    Yes! It was hilarious! I've been trying to understand what it means about the way he presents himself...

    Dunedin • Since Nov 2006 • 67 posts Report Reply

  • Euan Mason, in reply to Russell Brown,

    Stunning that Key has not sought advice on the legality of drone strikes, under the circumstances.

    Canterbury • Since Jul 2008 • 259 posts Report Reply

  • Paul Campbell, in reply to Sara Bee,

    Yes! It was hilarious! I’ve been trying to understand what it means about the way he presents himself…

    Over on The Standard they're claiming it's his tell, how you can tell he's lying (I figure more likely it has something to do with his lips moving) - I guess you have to have seen him behave like more than once.

    Dunedin • Since Nov 2006 • 2608 posts Report Reply

  • Ajay Murthy,

    Small correction: Its Anand Satyanand not Adnan.

    Auckland • Since Oct 2011 • 5 posts Report Reply

  • Bart Janssen, in reply to Michael Meyers,

    rehashing an old topic in a election year

    That alone is a very important function. All too often we have political stuffups and scandal in years one and two that are conveniently forgotten by the time it comes to choose the next government.

    Only tells lies in the first two years of his term is not really good enough.

    But personally I think this is a current story as Dotcom is still in the courts.

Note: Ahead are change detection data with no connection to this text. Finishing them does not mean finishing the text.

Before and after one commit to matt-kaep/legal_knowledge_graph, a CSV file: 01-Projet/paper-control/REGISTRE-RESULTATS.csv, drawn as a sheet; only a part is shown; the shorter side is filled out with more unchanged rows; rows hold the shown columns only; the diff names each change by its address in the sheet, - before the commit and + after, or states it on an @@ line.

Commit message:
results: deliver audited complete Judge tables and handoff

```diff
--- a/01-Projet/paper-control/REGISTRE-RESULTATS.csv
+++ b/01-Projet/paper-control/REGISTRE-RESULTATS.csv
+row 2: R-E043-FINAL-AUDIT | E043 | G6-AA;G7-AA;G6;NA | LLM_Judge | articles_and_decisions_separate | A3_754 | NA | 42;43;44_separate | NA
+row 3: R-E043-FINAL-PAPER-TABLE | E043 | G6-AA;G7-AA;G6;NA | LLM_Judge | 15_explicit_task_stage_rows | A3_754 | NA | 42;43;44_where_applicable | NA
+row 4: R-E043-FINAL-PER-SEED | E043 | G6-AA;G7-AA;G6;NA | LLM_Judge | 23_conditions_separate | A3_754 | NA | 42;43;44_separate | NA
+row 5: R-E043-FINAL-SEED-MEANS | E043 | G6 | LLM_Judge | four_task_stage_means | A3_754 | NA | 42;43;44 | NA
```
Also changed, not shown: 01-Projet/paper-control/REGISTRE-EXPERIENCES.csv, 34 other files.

    Auckland • Since Nov 2006 • 4451 posts Report Reply

  • Russell Brown, in reply to MxDEJ,

    Random thought crossed with a genuine question: Was there some pressing reason to move Mateparae out of NZDF, even if it meant bouncing him in and out of the GCSB?

    I'm not sure if it quite amounts to that, but Mataparae was certainly under pressure over his responsibility for the handing over of Afghan prisoners to torturers. At the time Jon Stephenson's 'Eyes Wide Shut' Metro story was published in 2011, he had moved on as head of the Defence Force, via the GCSB and was GG designate. The question at that time was whether it reflected on his moral fitness to be Governor General.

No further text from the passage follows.